TASK OBJECTIVE — Give back the records below exactly, every one, with no pictures.

[[ DATA RECORDS open ]]

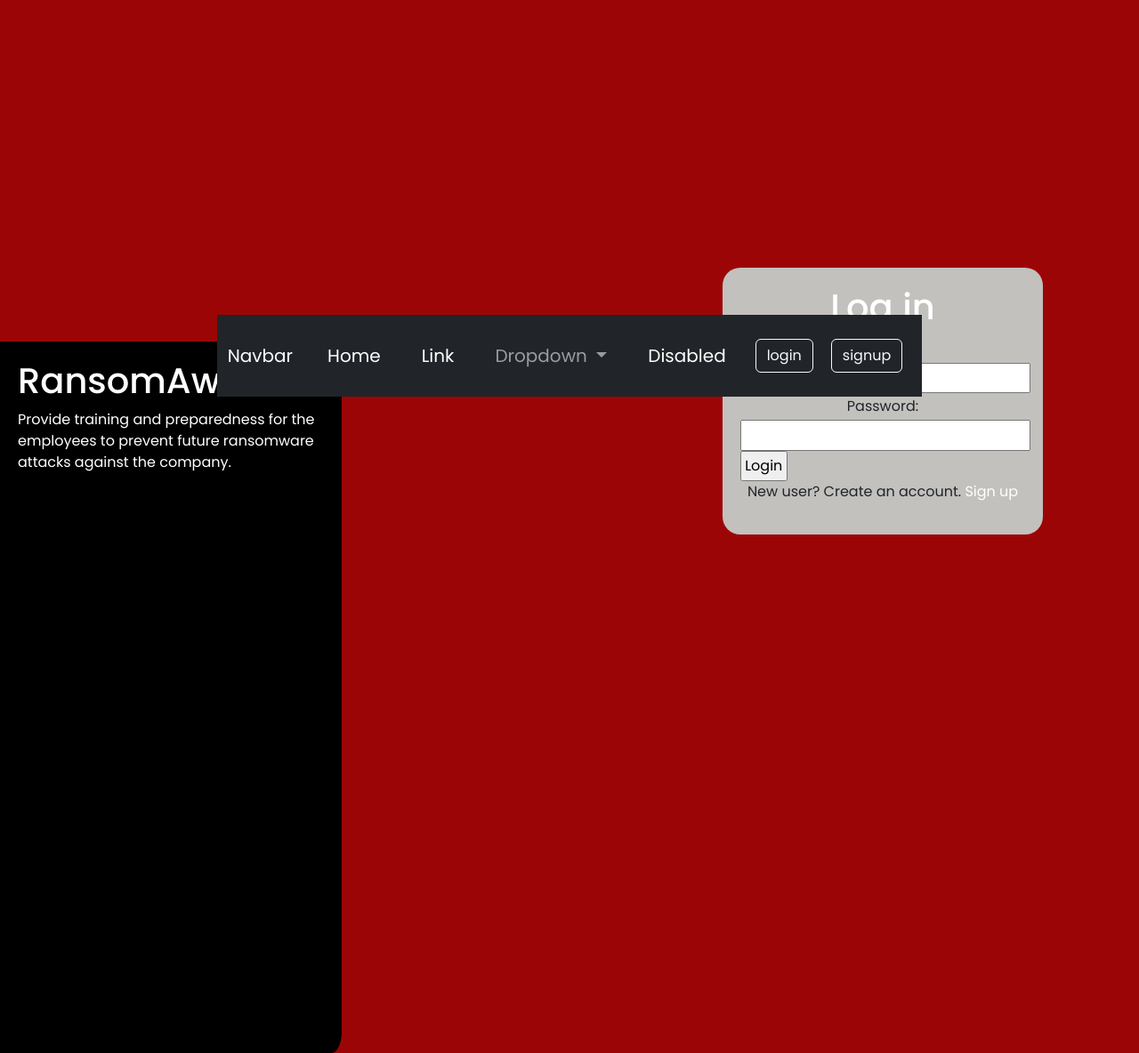
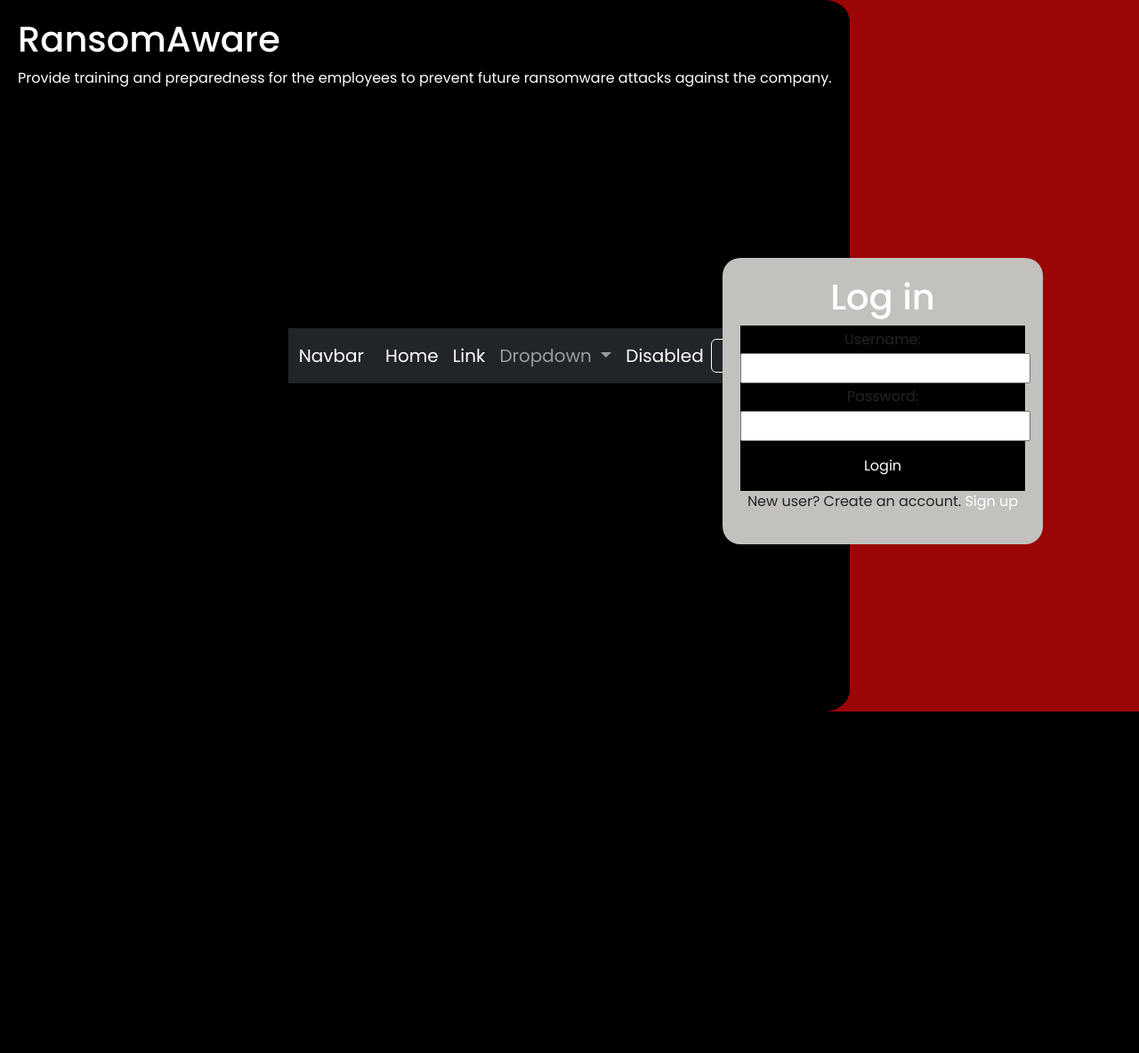
Before and after one commit to christinajjy/backend, a Django app: page / in a window 1280 px wide. Shown: the whole page at 89% size. After the commit the page ends 800 px from the top, so only its background shows below. Run offline with Django 4.2, Linux system fonts and the light colour scheme.

Commit message:
testing the working

```diff
--- a/authentication/static/styles.css
+++ b/authentication/static/styles.css
@@ -3,7 +3,7 @@
 }
 /* Log in page essentials*/
 .side-bar{
-    z-index: 1;
+    z-index: -1;
     position: absolute;
     left: 0;
     top: 0;
@@ -14,8 +14,6 @@
     height: 100%;
     padding: 20px;
     min-width: 20%;
-    max-width: 30%;
-    margin-top: 30%;
 }
 .login-box{
     position: absolute;
@@ -27,7 +25,7 @@
     align-items: center;
     text-align: center;
 }
-button{
+.login-button{
     background-color: black;
     color: white;
     margin: auto;
@@ -72,6 +70,12 @@
 a, #link-button{
     text-decoration: none;
     color: white;
+}
+form{
+    background-color: black;
+}
+buton{
+    background-color: #9c0505;
 }
 /* resources page essentials*/
 nav{
@@ -121,14 +125,3 @@
     max-width:100%;
     height:auto;
 }
-
-/*Nav bar*/
-nav{
-    z-index: 2;
-}
-.navbar .navbar-nav .nav-item{
-    padding:15px;
-}
-.navbar .navbar-nav .nav-but{
-    padding:10px;
-}
--- a/authentication/templates/login.html
+++ b/authentication/templates/login.html
@@ -31,7 +31,7 @@
                 <input type="password"  name="password" required>
             </div>
             <div>
-                <input type="submit" value="Login">
+                <input class="login-button" type="submit" value="Login" href="schedule.html">
             </div>
         </form>
         <p>New user? Create an account. <a href="signup">Sign up</a>
--- a/authentication/templates/signup.html
+++ b/authentication/templates/signup.html
@@ -6,7 +6,7 @@
     <form method="POST" class="form-group">
         {% csrf_token%}
         {{form|crispy}}
-        <button type="submit" class="btn btn-success">sign up</button>
+        <button type="submit" class="btn btn-success">Sign up</button>
     </form>
 
 {% endblock %}
--- a/authentication/urls.py
+++ b/authentication/urls.py
@@ -6,6 +6,5 @@
 urlpatterns = [
     path('', views.login_user, name="login"),
     path('signup/', views.signup, name="signup"),
-    # path('base/',views.base,name="base")
 
 ]
```
Also changed, not shown: authentication/templates/base.html (+0 -8 lines), 1 other file.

[[ DATA RECORDS closed ]]

OUTPUT BELOW —
Before and after one commit to christinajjy/backend, a Django app: page / in a window 1280 px wide. Shown: the whole page at 89% size. After the commit the page ends 800 px from the top, so only its background shows below. Run offline with Django 4.2, Linux system fonts and the light colour scheme.

Commit message:
testing the working

```diff
--- a/authentication/static/styles.css
+++ b/authentication/static/styles.css
@@ -3,7 +3,7 @@
 }
 /* Log in page essentials*/
 .side-bar{
-    z-index: 1;
+    z-index: -1;
     position: absolute;
     left: 0;
     top: 0;
@@ -14,8 +14,6 @@
     height: 100%;
     padding: 20px;
     min-width: 20%;
-    max-width: 30%;
-    margin-top: 30%;
 }
 .login-box{
     position: absolute;
@@ -27,7 +25,7 @@
     align-items: center;
     text-align: center;
 }
-button{
+.login-button{
     background-color: black;
     color: white;
     margin: auto;
@@ -72,6 +70,12 @@
 a, #link-button{
     text-decoration: none;
     color: white;
+}
+form{
+    background-color: black;
+}
+buton{
+    background-color: #9c0505;
 }
 /* resources page essentials*/
 nav{
@@ -121,14 +125,3 @@
     max-width:100%;
     height:auto;
 }
-
-/*Nav bar*/
-nav{
-    z-index: 2;
-}
-.navbar .navbar-nav .nav-item{
-    padding:15px;
-}
-.navbar .navbar-nav .nav-but{
-    padding:10px;
-}
--- a/authentication/templates/login.html
+++ b/authentication/templates/login.html
@@ -31,7 +31,7 @@
                 <input type="password"  name="password" required>
             </div>
             <div>
-                <input type="submit" value="Login">
+                <input class="login-button" type="submit" value="Login" href="schedule.html">
             </div>
         </form>
         <p>New user? Create an account. <a href="signup">Sign up</a>
--- a/authentication/templates/signup.html
+++ b/authentication/templates/signup.html
@@ -6,7 +6,7 @@
     <form method="POST" class="form-group">
         {% csrf_token%}
         {{form|crispy}}
-        <button type="submit" class="btn btn-success">sign up</button>
+        <button type="submit" class="btn btn-success">Sign up</button>
     </form>
 
 {% endblock %}
--- a/authentication/urls.py
+++ b/authentication/urls.py
@@ -6,6 +6,5 @@
 urlpatterns = [
     path('', views.login_user, name="login"),
     path('signup/', views.signup, name="signup"),
-    # path('base/',views.base,name="base")
 
 ]
```
Also changed, not shown: authentication/templates/base.html (+0 -8 lines), 1 other file.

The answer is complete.